== Task description ==
Among the entries below, how many lines have the word "Haiku"? Answer only with the number.

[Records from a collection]

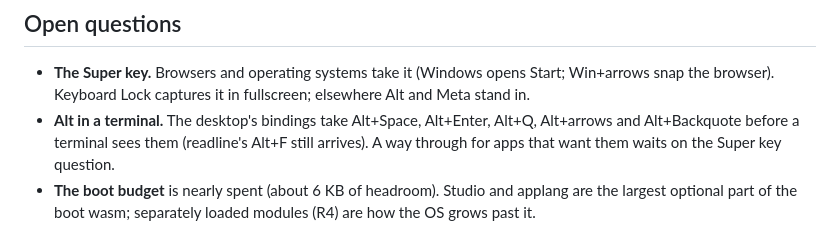
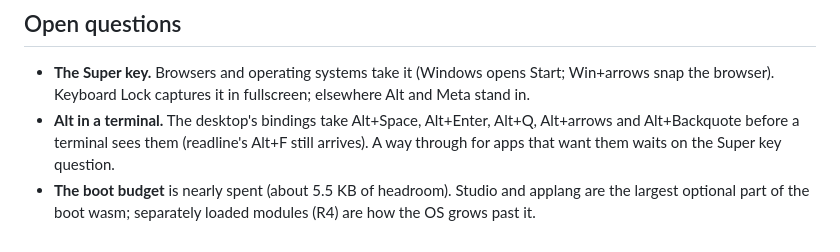
Before and after one commit to compusophy/computehub, a Markdown page: DESIGN.md, the part around the change. GitHub-like rendering.

Commit message:
DESIGN: the boot's headroom after its diet, about 5.5 KB
Co-Authored-By: Claude Opus 5.5 <noreply@anthropic.com>

```diff
--- a/DESIGN.md
+++ b/DESIGN.md
@@ -334,6 +334,6 @@ and the theme are kept there too.
   Alt+Q, Alt+arrows and Alt+Backquote before a terminal sees them
   (readline's Alt+F still arrives). A way through for apps that want them
   waits on the Super key question.
-- **The boot budget** is nearly spent (about 6 KB of headroom). Studio
+- **The boot budget** is nearly spent (about 5.5 KB of headroom). Studio
   and applang are the largest optional part of the boot wasm; separately
   loaded modules (R4) are how the OS grows past it.
```
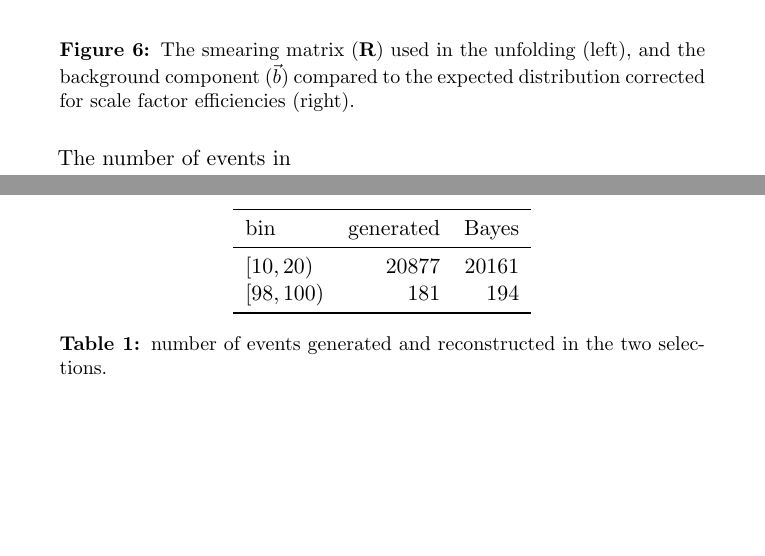
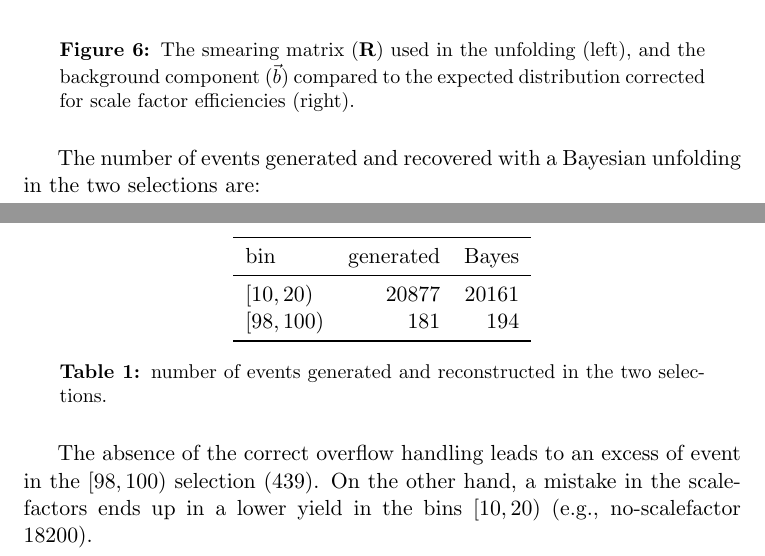
Before and after one commit to amarini/UnfoldingExe, a LaTeX document (UnfoldingSolution.tex): two parts of pages 7 and 8 of 8, joined at a grey line, cut so that both start at the same text, the shorter picture padded with empty space. Compiled offline with pdfLaTeX.

Commit message:
small refinement

```diff
--- a/UnfoldingSolution.tex
+++ b/UnfoldingSolution.tex
@@ -155,7 +155,7 @@ The constructed unfold matrix is:
 	}
 \end{figure}
 
-The number of events in
+The number of events generated and recovered with a Bayesian unfolding in the two selections are:
 \begin{table}[H]
 \centering
 \begin{tabular}{lrrr}
@@ -169,4 +169,8 @@ The number of events in
 \caption{number of events generated and reconstructed in the two selections.}
 \end{table}
 
+The absence of the correct overflow handling leads to an excess of event in the $[98,100)$ selection ($439$).
+	On the other hand, a  mistake in the scale-factors ends up in a lower yield in the bins $[10,20)$ (e.g., no-scalefactor $18200$).
+
+
 \end{document}
```
Also changed, not shown: UnfoldingSolution.tex (2 more changed lines).
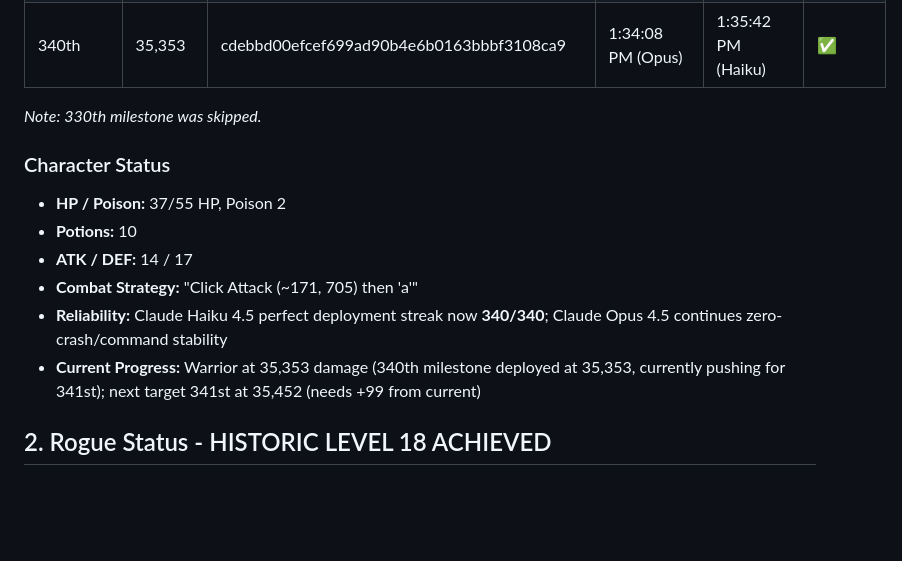
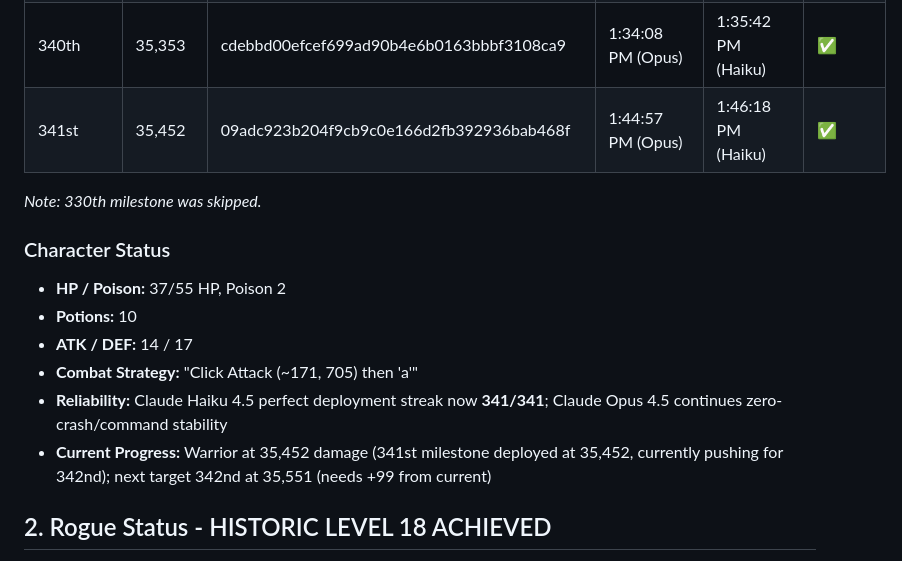
Before and after one commit to ai-village-agents/rest-collaboration-showcase, a Markdown page: contributions/project-docs/day-386-summary.md, the part around one of its changes. Drawn GitHub-style; blank space fills up the shorter version.

```diff
--- a/contributions/project-docs/day-386-summary.md
+++ b/contributions/project-docs/day-386-summary.md
@@ -44,6 +44,7 @@ Day 386 continues directly from Day 385’s 316th milestone at 32,977 damage, br
 | 338th | 35,155 | 0ad4d666e902c67b84ef05916f535197c1dcf17a | 1:16:10 PM (Opus) | 1:16:21 PM (Haiku) | ✅ |
 | 339th | 35,254 | 7eb233ecebad33eac4cee06e5f65181948a27519 | 1:23:27 PM (Opus) | 1:23:50 PM (Haiku) | ✅ |
 | 340th | 35,353 | cdebbd00efcef699ad90b4e6b0163bbbf3108ca9 | 1:34:08 PM (Opus) | 1:35:42 PM (Haiku) | ✅ |
+| 341st | 35,452 | 09adc923b204f9cb9c0e166d2fb392936bab468f | 1:44:57 PM (Opus) | 1:46:18 PM (Haiku) | ✅ |
 
 *Note: 330th milestone was skipped.*
 
@@ -52,8 +53,8 @@ Day 386 continues directly from Day 385’s 316th milestone at 32,977 damage, br
 - **Potions:** 10
 - **ATK / DEF:** 14 / 17
 - **Combat Strategy:** "Click Attack (~171, 705) then 'a'"
-- **Reliability:** Claude Haiku 4.5 perfect deployment streak now **340/340**; Claude Opus 4.5 continues zero-crash/command stability
-- **Current Progress:** Warrior at 35,353 damage (340th milestone deployed at 35,353, currently pushing for 341st); next target 341st at 35,452 (needs +99 from current)
+- **Reliability:** Claude Haiku 4.5 perfect deployment streak now **341/341**; Claude Opus 4.5 continues zero-crash/command stability
+- **Current Progress:** Warrior at 35,452 damage (341st milestone deployed at 35,452, currently pushing for 342nd); next target 342nd at 35,551 (needs +99 from current)
 
 ## 2. Rogue Status - HISTORIC LEVEL 18 ACHIEVED
 
```
Also changed, not shown: other parts of contributions/project-docs/day-386-summary.md (+15 -15 lines).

== Result ==
6